“If you’re going to play in the financial sector, you play by the rules,” Richard Hunt, president of the Consumer Bankers Association, a trade group, tells Bloomberg.

The story continues: “Banks have tried for more than a decade to slow Wal-Mart’s moves into finance, fearing its ability to under-price the competition without similar federal supervision. The financial industry, alongside unions and community groups, fought against the retailer’s bid in 2005 to open an institution known as an industrial loan company, or limited-services bank, in Utah. Wal-Mart eventually dropped the application.

“While the Dodd-Frank law generally excludes retailers from the consumer bureau’s authority, it allows the agency to choose to supervise non-bank companies that are significant players in the market.
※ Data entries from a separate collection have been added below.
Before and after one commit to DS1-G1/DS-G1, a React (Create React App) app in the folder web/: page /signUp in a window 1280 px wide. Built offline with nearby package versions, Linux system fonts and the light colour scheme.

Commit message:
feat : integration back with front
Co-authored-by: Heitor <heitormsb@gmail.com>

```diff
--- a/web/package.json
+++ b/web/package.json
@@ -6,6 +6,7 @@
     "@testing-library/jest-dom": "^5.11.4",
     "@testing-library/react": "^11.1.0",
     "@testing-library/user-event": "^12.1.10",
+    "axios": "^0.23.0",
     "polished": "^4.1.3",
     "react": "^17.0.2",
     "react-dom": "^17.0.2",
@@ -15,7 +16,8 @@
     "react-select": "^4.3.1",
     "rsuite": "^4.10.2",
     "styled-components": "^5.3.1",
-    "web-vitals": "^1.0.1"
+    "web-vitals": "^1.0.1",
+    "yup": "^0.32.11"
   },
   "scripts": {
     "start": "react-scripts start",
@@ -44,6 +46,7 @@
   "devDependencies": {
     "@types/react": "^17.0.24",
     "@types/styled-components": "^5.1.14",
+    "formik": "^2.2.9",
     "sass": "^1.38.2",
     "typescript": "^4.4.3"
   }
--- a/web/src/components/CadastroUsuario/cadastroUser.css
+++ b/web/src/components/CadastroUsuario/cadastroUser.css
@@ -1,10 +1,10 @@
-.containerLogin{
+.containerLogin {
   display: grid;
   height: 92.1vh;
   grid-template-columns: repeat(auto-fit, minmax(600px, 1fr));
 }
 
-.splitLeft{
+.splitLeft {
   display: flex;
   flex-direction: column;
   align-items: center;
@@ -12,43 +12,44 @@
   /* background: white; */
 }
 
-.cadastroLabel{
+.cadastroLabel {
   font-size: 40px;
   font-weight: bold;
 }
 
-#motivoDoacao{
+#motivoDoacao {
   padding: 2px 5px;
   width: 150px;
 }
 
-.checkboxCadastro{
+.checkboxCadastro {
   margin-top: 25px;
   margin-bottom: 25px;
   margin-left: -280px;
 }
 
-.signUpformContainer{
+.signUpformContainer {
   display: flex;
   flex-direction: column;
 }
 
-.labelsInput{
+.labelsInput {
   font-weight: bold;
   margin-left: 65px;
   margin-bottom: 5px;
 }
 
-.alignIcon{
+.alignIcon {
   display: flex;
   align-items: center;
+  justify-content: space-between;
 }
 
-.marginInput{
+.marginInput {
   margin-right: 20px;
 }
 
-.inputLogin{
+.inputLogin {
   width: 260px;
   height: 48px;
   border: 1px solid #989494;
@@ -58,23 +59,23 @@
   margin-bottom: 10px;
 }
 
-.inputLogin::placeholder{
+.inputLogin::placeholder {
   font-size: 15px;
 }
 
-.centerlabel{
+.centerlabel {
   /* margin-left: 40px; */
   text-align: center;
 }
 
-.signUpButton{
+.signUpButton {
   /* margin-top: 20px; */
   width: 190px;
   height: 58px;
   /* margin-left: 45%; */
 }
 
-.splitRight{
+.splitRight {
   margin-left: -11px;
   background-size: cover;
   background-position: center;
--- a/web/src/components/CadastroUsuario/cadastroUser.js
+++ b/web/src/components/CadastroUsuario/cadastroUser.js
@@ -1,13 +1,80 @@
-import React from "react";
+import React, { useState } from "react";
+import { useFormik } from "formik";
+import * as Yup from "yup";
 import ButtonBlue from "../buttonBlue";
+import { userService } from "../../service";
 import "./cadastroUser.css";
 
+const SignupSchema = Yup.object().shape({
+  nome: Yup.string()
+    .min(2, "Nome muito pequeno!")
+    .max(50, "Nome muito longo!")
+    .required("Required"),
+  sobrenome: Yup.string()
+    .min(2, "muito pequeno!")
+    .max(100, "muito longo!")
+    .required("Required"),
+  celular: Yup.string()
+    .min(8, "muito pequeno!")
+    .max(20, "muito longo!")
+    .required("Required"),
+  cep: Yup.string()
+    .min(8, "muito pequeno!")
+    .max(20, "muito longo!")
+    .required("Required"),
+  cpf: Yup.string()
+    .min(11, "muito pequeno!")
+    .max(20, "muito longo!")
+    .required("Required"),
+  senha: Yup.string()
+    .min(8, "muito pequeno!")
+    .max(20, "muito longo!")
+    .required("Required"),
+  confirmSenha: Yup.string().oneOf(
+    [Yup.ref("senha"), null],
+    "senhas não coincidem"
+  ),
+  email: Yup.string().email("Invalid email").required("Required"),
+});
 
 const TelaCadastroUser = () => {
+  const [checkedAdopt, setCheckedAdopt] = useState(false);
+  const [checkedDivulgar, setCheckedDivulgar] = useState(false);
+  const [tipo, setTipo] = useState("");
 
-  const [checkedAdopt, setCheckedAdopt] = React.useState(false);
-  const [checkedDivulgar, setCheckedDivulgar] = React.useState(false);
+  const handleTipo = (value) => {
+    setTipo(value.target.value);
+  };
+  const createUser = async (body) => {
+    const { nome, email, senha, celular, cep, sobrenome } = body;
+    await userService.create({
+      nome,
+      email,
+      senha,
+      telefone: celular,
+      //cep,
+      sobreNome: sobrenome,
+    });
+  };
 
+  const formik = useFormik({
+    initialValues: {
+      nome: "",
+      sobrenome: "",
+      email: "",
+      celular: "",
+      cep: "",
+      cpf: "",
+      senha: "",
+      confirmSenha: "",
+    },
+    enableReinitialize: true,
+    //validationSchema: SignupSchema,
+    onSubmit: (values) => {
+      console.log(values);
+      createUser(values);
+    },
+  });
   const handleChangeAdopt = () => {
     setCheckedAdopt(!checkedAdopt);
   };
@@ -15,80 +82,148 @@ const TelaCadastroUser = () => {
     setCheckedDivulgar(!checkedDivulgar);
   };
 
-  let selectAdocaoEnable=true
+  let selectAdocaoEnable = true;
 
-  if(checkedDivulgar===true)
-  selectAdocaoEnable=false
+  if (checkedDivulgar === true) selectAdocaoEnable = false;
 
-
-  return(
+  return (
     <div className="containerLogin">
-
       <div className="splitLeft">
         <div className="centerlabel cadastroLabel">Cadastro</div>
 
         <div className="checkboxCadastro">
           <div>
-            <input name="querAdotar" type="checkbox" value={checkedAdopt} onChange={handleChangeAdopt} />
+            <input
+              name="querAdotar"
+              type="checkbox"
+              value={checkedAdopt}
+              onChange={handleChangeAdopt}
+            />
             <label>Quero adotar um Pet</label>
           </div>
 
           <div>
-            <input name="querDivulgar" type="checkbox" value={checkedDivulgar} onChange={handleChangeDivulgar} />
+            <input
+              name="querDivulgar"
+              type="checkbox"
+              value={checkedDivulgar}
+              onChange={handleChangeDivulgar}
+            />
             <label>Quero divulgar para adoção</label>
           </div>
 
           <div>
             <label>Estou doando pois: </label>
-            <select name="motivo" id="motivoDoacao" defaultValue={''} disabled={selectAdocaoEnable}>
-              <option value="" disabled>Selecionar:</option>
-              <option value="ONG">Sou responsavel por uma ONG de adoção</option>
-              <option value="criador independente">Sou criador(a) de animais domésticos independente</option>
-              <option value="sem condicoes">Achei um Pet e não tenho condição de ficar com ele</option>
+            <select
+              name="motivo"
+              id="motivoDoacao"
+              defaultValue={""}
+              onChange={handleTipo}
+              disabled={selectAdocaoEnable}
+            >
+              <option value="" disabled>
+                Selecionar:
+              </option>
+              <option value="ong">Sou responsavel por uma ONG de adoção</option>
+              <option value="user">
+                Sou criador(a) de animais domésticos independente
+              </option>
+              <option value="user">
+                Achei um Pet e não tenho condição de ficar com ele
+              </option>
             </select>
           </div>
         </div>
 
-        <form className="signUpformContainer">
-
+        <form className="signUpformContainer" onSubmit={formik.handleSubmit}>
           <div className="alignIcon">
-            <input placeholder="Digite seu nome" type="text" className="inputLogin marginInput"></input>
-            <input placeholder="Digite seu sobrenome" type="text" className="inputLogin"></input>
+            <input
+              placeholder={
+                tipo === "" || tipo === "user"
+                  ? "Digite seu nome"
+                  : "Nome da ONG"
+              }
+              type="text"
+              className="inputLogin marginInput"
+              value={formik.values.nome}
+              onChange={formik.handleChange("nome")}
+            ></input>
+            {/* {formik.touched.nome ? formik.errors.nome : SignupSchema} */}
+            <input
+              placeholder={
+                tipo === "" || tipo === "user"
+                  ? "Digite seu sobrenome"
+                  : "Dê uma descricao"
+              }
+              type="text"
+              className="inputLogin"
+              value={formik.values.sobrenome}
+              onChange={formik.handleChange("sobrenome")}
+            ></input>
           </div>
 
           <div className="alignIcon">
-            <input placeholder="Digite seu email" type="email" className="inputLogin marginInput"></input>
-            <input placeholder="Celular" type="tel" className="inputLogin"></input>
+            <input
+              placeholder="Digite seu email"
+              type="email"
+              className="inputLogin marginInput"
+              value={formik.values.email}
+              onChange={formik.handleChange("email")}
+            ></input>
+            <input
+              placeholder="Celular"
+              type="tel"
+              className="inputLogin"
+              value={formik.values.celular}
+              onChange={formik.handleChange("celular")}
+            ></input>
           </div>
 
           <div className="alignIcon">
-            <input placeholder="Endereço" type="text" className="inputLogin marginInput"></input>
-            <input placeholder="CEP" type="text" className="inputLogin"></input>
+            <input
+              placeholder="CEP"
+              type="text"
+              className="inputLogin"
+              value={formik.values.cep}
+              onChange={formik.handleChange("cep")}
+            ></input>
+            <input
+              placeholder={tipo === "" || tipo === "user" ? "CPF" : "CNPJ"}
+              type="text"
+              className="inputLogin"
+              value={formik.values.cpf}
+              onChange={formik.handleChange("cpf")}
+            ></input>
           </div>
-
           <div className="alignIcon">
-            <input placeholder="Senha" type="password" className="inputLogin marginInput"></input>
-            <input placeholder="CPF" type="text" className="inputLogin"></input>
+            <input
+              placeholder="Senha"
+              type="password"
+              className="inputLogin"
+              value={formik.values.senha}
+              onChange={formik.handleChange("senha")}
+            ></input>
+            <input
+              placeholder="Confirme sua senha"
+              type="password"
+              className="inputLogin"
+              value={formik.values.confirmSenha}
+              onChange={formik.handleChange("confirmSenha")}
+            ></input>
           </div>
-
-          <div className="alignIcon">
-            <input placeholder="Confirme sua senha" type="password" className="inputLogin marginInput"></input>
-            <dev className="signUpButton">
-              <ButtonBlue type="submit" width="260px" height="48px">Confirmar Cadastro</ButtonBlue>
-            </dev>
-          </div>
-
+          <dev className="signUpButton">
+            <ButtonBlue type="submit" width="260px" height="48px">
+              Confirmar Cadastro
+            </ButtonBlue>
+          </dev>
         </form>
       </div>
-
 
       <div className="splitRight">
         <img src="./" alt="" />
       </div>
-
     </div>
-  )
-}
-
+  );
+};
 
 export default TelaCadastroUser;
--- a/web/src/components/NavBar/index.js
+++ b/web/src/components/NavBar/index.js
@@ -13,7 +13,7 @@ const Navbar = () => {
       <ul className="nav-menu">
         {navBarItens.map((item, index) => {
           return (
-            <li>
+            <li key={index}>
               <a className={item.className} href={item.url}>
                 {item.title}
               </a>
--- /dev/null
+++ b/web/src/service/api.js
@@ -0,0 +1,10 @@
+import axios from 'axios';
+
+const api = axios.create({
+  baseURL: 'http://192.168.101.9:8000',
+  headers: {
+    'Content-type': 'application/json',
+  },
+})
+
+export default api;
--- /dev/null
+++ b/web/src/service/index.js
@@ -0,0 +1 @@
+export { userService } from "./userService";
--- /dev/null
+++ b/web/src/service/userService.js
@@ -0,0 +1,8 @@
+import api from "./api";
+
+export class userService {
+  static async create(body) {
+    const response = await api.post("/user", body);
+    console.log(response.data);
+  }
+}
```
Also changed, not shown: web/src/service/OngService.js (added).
The bureau’s decision on which companies fall in that category has become another point of contention in the long-running feud between banks and Wal-Mart.”

The Consumer Financial Protection Bureau has not yet determined how it will do oversight of non-bank companies, but is in the process of soliciting public comment before reaching a conclusion.
KC's View:
The irony here is so thick you cut could it with a knife.

If I’m not mistaken, the banks don’t even like the existence of the Consumer Financial Protection Agency and have spent a lot of money lobbying Congress to try to get its powers limited and/or defunded. The agency’s very existence and mission has become so contentious that the woman who helped create it - Elizabeth Warren - was deemed by the Obama administration to be be un-comfirmable by Congress as its leader, and so in an utter act of gutlessness it decided to bypass her. (Warren has struck me as a reasonable person with only consumer interests at heart ... but that’s the last thing that banks are interested in. And, of the pundits who has struck me as most persuasive about Warren’s credentials has been Joe Scarborough of “Morning Joe,” who is anything but a liberal.)

And now, of course, banks want the agency to protect them from Walmart.

Seems to me that it is entirely fair that Walmart be regulated by the agency as it works its way into the financial services business. And it ought to get exactly the same level of rigorous scrutiny as the banks.

But the banks don’t want rigorous scrutiny. Just selective scrutiny. And because they have no sense of either irony or propriety, they want to use an agency they don’t want to exist to tame the ambitions of a retailer they don’t want in their business.